(Beginning of DATASET CONTENT)
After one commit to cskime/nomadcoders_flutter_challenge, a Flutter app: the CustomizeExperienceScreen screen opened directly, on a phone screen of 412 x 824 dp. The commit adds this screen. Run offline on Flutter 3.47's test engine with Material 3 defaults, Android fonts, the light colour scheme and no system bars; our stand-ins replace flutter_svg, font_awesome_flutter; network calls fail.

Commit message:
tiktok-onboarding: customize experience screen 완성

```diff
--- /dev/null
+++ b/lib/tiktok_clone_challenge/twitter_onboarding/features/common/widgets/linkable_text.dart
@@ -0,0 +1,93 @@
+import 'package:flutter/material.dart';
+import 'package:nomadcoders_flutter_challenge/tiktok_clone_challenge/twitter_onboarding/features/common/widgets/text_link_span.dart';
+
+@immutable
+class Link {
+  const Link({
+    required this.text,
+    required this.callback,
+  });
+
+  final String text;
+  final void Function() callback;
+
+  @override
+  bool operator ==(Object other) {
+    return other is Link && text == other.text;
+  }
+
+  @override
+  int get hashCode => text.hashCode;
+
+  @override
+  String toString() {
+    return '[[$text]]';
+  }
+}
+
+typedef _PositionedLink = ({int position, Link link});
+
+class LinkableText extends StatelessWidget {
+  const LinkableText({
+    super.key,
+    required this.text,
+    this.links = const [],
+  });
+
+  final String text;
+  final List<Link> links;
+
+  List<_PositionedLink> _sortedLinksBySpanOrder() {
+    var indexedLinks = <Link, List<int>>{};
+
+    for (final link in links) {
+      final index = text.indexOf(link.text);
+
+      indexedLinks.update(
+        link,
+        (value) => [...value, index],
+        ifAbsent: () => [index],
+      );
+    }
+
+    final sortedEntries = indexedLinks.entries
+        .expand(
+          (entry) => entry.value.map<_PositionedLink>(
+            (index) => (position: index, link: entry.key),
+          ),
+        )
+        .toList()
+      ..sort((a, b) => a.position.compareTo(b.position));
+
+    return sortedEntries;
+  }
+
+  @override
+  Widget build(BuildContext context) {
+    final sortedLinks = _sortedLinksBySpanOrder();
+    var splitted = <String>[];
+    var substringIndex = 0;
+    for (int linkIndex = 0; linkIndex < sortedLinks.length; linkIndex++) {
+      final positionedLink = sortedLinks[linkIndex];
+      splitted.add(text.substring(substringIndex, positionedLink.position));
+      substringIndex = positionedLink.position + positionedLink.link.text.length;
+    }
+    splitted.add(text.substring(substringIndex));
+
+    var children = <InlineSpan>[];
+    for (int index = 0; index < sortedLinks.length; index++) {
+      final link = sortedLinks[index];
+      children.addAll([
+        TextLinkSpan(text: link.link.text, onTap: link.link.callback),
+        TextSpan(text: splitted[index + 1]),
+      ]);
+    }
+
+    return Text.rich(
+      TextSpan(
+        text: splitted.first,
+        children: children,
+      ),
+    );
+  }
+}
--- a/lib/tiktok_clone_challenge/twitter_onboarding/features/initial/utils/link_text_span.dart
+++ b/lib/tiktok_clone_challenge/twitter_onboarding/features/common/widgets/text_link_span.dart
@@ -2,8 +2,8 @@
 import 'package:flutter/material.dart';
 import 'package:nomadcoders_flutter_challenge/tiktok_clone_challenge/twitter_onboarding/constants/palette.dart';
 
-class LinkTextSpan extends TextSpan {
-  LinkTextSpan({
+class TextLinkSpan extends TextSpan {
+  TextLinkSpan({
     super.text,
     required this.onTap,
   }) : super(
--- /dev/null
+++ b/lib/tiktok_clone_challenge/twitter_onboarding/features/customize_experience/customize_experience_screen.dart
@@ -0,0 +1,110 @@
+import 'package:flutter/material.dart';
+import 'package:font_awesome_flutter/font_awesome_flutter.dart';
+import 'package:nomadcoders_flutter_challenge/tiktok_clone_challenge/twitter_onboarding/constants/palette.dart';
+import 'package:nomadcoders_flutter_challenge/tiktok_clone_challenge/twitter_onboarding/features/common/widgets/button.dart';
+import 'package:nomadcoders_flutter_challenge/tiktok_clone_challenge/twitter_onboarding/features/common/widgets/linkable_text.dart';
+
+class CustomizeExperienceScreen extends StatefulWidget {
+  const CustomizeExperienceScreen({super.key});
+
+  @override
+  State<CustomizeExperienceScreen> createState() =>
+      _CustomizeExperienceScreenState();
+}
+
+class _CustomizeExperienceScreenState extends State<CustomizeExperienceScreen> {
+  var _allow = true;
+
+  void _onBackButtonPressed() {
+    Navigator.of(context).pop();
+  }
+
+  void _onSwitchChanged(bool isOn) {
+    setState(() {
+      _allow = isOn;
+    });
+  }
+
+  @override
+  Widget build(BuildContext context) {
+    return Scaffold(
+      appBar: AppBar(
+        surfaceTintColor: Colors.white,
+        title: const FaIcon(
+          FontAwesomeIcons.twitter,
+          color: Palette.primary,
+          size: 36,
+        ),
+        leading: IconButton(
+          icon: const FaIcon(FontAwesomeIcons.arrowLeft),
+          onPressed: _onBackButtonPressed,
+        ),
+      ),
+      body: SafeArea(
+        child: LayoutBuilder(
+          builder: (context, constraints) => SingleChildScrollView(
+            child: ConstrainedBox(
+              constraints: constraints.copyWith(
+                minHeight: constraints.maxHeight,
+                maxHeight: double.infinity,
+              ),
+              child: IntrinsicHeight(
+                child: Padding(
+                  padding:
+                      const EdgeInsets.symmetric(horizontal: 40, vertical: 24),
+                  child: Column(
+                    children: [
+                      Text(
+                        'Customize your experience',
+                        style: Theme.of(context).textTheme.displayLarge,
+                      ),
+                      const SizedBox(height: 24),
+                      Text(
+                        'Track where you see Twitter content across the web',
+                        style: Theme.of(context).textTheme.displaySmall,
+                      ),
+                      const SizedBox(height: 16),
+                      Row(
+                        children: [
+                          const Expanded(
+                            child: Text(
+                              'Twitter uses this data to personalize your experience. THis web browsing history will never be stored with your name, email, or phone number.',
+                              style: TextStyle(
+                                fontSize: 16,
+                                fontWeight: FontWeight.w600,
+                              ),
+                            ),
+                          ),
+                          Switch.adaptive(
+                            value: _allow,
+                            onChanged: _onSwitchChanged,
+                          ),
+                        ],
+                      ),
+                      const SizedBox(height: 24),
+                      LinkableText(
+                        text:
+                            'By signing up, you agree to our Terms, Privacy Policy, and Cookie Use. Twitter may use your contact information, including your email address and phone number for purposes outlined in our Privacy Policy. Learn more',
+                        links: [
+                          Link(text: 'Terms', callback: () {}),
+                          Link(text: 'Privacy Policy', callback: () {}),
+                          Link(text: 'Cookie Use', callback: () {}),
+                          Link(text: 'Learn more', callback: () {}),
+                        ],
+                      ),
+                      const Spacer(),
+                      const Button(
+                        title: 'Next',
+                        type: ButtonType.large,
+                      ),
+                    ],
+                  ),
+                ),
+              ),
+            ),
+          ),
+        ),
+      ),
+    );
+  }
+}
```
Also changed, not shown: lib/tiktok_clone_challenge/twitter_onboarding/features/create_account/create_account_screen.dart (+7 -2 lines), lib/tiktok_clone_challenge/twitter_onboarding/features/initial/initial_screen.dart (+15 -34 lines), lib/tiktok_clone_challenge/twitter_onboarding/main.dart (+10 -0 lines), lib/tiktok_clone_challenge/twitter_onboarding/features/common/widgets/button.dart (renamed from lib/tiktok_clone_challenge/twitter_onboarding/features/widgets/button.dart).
(End of DATASET CONTENT)
▶ [DIRECTIONS] Reproduce each line from the data that has "linkIndex" in it.

▶ [REPLY TO THE TASK]
+    for (int linkIndex = 0; linkIndex < sortedLinks.length; linkIndex++) {
+      final positionedLink = sortedLinks[linkIndex];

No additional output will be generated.